B) Chase Budinger. From a purely statistical standpoint Budinger hasn’t dropped off at all, in any major category. In his usual 20 minutes a game he’s shooting the deep ball better than ever to go along with a career best PER and TS%. But that isn’t the point here, is it? Apart from his participation in the dunk contest, the big storyline surrounding Budinger’s season was his demotion from the starting lineup just a week into the season. It’s almost like the Rockets were a boy in high school and Budinger was a cute girl. A week into the school year, a new, slightly prettier girl (Parsons) caught the boy’s eye. Old, cute girl’s number was thrown away and a switcheroo was instantly made. On top of that, in the bigger picture of Budinger’s career, didn’t you expect to see more than marginal improvement this year? It’s his third season and he’s getting his starting job taken away by a rookie who can’t shoot free-throws? That can’t be the development Morey is looking for.

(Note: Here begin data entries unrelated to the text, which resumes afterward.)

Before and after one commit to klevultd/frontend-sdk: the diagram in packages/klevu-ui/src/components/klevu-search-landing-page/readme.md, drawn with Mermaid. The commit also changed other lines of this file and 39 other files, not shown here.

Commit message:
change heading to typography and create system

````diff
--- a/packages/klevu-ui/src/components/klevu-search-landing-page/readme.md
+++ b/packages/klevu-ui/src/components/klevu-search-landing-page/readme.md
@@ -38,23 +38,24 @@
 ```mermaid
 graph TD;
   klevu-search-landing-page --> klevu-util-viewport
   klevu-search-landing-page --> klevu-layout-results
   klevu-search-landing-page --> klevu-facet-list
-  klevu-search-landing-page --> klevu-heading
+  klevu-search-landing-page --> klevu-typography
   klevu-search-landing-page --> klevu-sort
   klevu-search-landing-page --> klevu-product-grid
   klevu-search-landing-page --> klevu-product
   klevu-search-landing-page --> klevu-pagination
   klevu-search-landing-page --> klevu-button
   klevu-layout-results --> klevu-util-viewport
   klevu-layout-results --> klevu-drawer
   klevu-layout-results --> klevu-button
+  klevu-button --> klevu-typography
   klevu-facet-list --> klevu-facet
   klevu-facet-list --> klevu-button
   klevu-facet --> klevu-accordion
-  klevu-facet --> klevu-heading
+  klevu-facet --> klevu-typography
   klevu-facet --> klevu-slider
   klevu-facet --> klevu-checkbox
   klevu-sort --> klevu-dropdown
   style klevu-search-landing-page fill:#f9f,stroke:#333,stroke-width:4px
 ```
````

C) Luis Scola. As previously mentioned, Scola is taking fewer shots at the rim than ever before, yet his usage rate is up from last year. As surprisingly pleasant as the Rockets have been, this number may be what’s holding them back the most. Thanks to his age, Scola’s game is moving further and further from the basket, and the results have been fewer rebounds and more turnovers. On some levels this had to of been expected. Scola may have entered the league a mere five seasons ago, but he was playing professional ball a long time before that. Last year his statistics took a meteoric rise and it made very little sense. Now he’s coming back to Earth and our expectations here on out should be tempered.
Winner: Kevin Martin
Least Valuable Player
A) Terrence Williams
B) Jonny Flynn
C) Hasheem Thabeet
The nominees here are plenty, with Terrence Williams, Jonny Flynn, and Hasheem Thabeet all holding more value as “assets” than as “players”. Not a good thing when you aren’t even 25-years-old.
Loser: All three
Most Valuable Player
A) Kyle Lowry
B) Luis Scola
C) Samuel Dalembert
This is a no-brainer.
Winner: Kyle Lowry